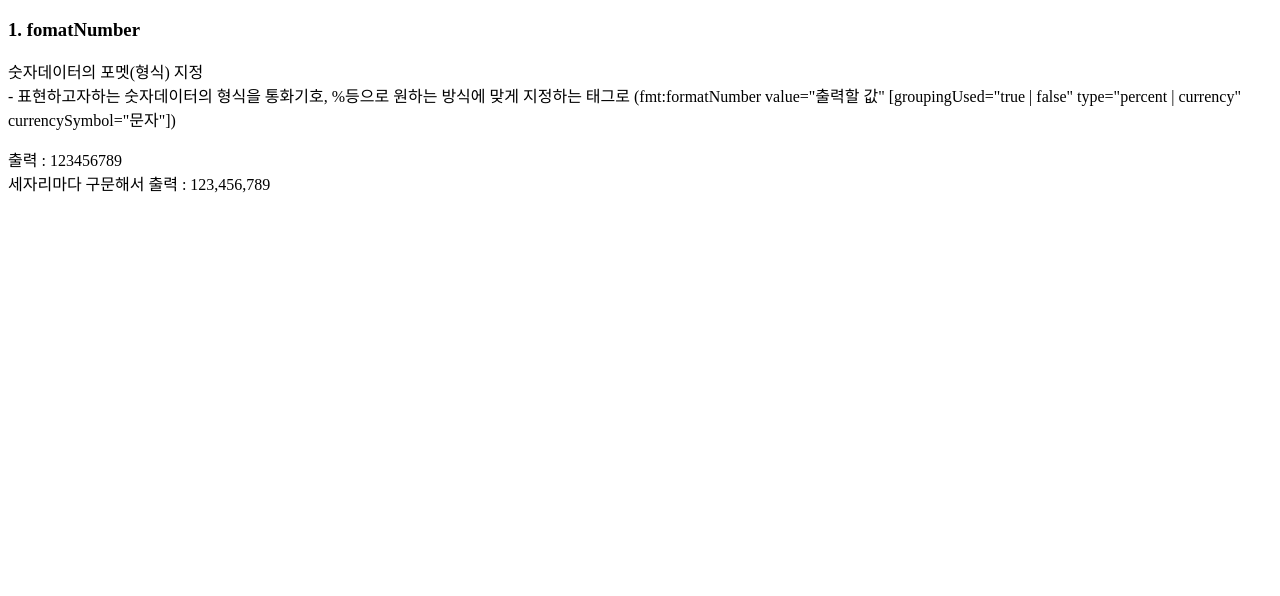
Repository: HwangInTae82/JSPProject
Page: http://localhost/elAction/views/3_custom-action-tag/02_fmt.jsp
These files come from the project's save history. The page is drawn as it stood at one moment and after the next save; the edit follows.
The browser window is 1280 px wide. The pictures show the whole page.
The page is served by Tomcat 10.

Above is the page before, as saved 2025-02-25 00:22:47.

After the next save:
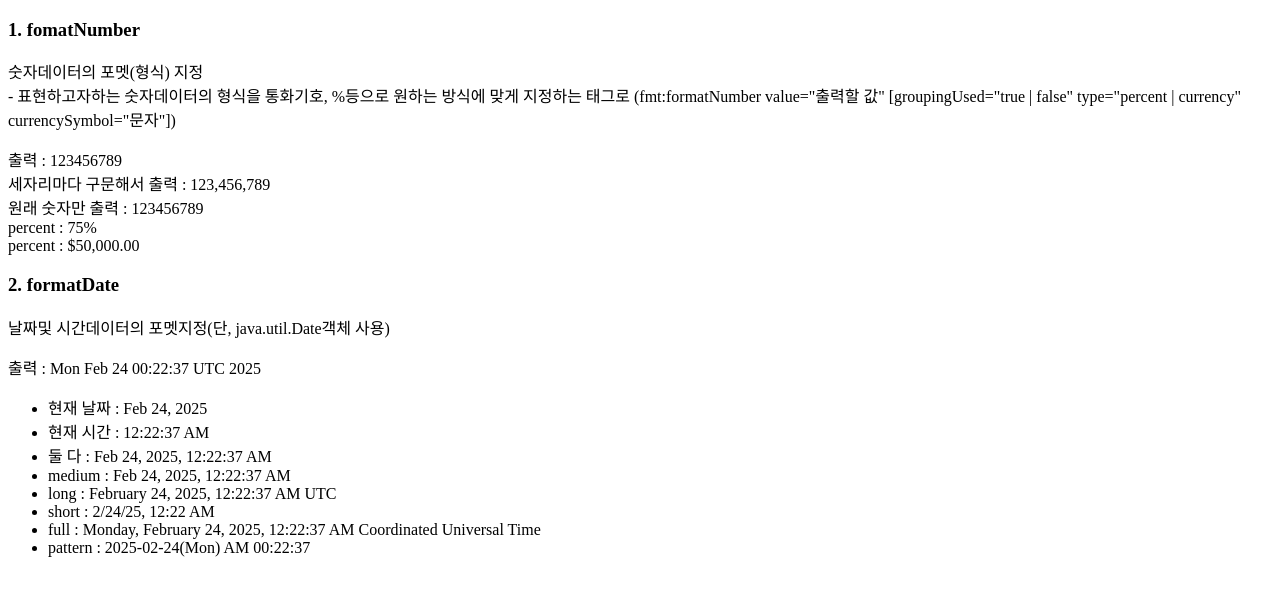
Saved 9 s later.
--- a/elAction/src/main/webapp/views/3_custom-action-tag/02_fmt.jsp
+++ b/elAction/src/main/webapp/views/3_custom-action-tag/02_fmt.jsp
@@ -22,6 +22,27 @@
     <c:set var="num3" value="50000" />
 
     출력 : ${num1} <br>
-    세자리마다 구문해서 출력 : <fmt:formatNumber value="${num1}" />
+    세자리마다 구문해서 출력 : <fmt:formatNumber value="${num1}" /> <br>
+    원래 숫자만 출력 : <fmt:formatNumber value="${num1}" groupingUsed="false"/> <br>
+
+    percent : <fmt:formatNumber value="${num2}" type="percent"/> <br>
+    percent : <fmt:formatNumber value="${num3}" type="currency" currencySymbol="$"/> <br>
+
+    <h3>2. formatDate</h3>
+    <p>날짜및 시간데이터의 포멧지정(단, java.util.Date객체 사용)</p>
+
+    <c:set var="current" value="<%= new java.util.Date() %>" />
+    출력 : ${current}
+
+    <ul>
+        <li>현재 날짜 : <fmt:formatDate value="${current}" type="date"/></li>
+        <li>현재 시간 : <fmt:formatDate value="${current}" type="time"/></li>
+        <li>둘 다 : <fmt:formatDate value="${current}" type="both"/></li>
+        <li>medium : <fmt:formatDate value="${current}" type="both" dateStyle="medium" timeStyle="medium"/></li>
+        <li>long : <fmt:formatDate value="${current}" type="both" dateStyle="long" timeStyle="long"/></li>
+        <li>short : <fmt:formatDate value="${current}" type="both" dateStyle="short" timeStyle="short"/></li>
+        <li>full : <fmt:formatDate value="${current}" type="both" dateStyle="full" timeStyle="full"/></li>
+        <li>pattern : <fmt:formatDate value="${current}" type="both" pattern="yyyy-MM-dd(E) a HH:mm:ss "/></li>
+    </ul>
 </body>
 </html>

+--

- Instructions to follow:
Among the lines of the material, find those that hold the word "views" and copy them.

- Reply to the task:
Page: http://localhost/elAction/views/3_custom-action-tag/02_fmt.jsp
--- a/elAction/src/main/webapp/views/3_custom-action-tag/02_fmt.jsp
+++ b/elAction/src/main/webapp/views/3_custom-action-tag/02_fmt.jsp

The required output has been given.